Let’s introduce two tool changes into the analog collaboration that is captured above to improve this interaction.
First, let’s switch from team collaboration that is done over the phone, with emails or by shouting down the hallway, to a digital team-chat tool. In the last few years, a new wave of collaboration tools aim to improve the online collaboration among people and teams. A few worth mentioning are Microsoft Teams, MatterMost, and Slack.

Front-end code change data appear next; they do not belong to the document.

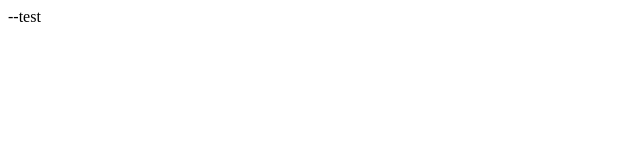
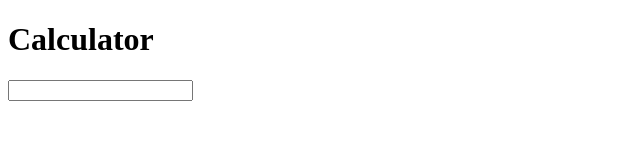
Before and after one commit to Channave/resumeSite, a plain HTML site: page index.html in a window 1280 px wide. Shown: the whole page, without its empty margins (0-640 px from the left). Drawn offline with Linux system fonts and the light colour scheme.

Commit message:
Added base configuration to index.html for testing live reload

```diff
--- a/index.html
+++ b/index.html
@@ -1 +1,17 @@
---test
+<!DOCTYPE html>
+<html lang="en">
+<head>
+    <meta charset="UTF-8">
+    <meta name="viewport" content="width=device-width, initial-scale=1.0">
+    <title>My Calculator</title>
+</head>
+<body>
+    <h1>Calculator</h1>
+    <!-- Your calculator content here -->
+    <div id="calculator">
+        <input id="display" readonly />
+        <!-- Buttons or calculator content -->
+    </div>
+    <script src="index.js"></script>
+</body>
+</html>
```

These tools are characterized by focusing on a chat interface, yet organizing it around persistent and dynamic channels/topics. So each Service or Application that IT or the Business is providing could have its own dedicated channel, yet each new major production issue could have its own dynamically created channel that is archived once the issue is resolved. Beyond that you’d normally find graphical widgets that enrich the chat, a rich permission model to control who can do what, and much functionality around the way people can share, highlight and organize information.
This helps to make sure that all the participants share the same view of the discussion, as well as giving the luxury to always go back and see what was discussed up to now. It also helps logging the discussion for future retrospection. But this capability by itself is not enough to make the big impact on culture that is needed.
Second, let’s add chatbots into the mix, and practice ChatOps. The chatbots allow for a chat interface to the systems that the experts work with. Via this interface experts can now share the data that they are seeing with others. Now everyone shares the same context and can act as one virtual team solving the same issue. It is like each person holds just one piece of the puzzle, and the bots allow everyone to share their pieces with the rest. This means that within the channel the complete picture is formed. I like to call it – Bring Your Own Bot.
The collaboration becomes significantly more efficient:
- A bot can start the conversation by creating a new channel, inviting the right people, and setting the context for them by sharing the right data.
- Each expert can bring in additional bots into the collaboration. Via those bots the experts can share additional pieces of information, such as: monitoring status of the environment, information captured in the ticketing system, information out of the defect management system and much more. Everyone can now easily see all the relevant pieces of data.
- Experts can also take actions upon the environment by asking their automation bots to perform certain tasks while everyone else can be aware of the steps that were taken.
- Anyone that joins the conversation in the middle can go back and review what was previously discussed, quickly get up to speed and be productive.
- Any manager that needs to be informed of the status can open the channel and get a sense of the severity of the issue and the ETA for resolving it.
- When the issue is resolved the entire collaboration with all the data that was used and all the actions that were taken – is logged for future retrospection and improvement.
One of the practitioners I’m working with reported that they are now solving issues about 20% faster, and that they are capturing about 60% more valuable information that is used for learning and improvement.
Ok, so we get that this is a modern and helpful way of doing collaboration. But does this really help improve the engagement of people?
Or in other words: Does this really transform the team’s culture?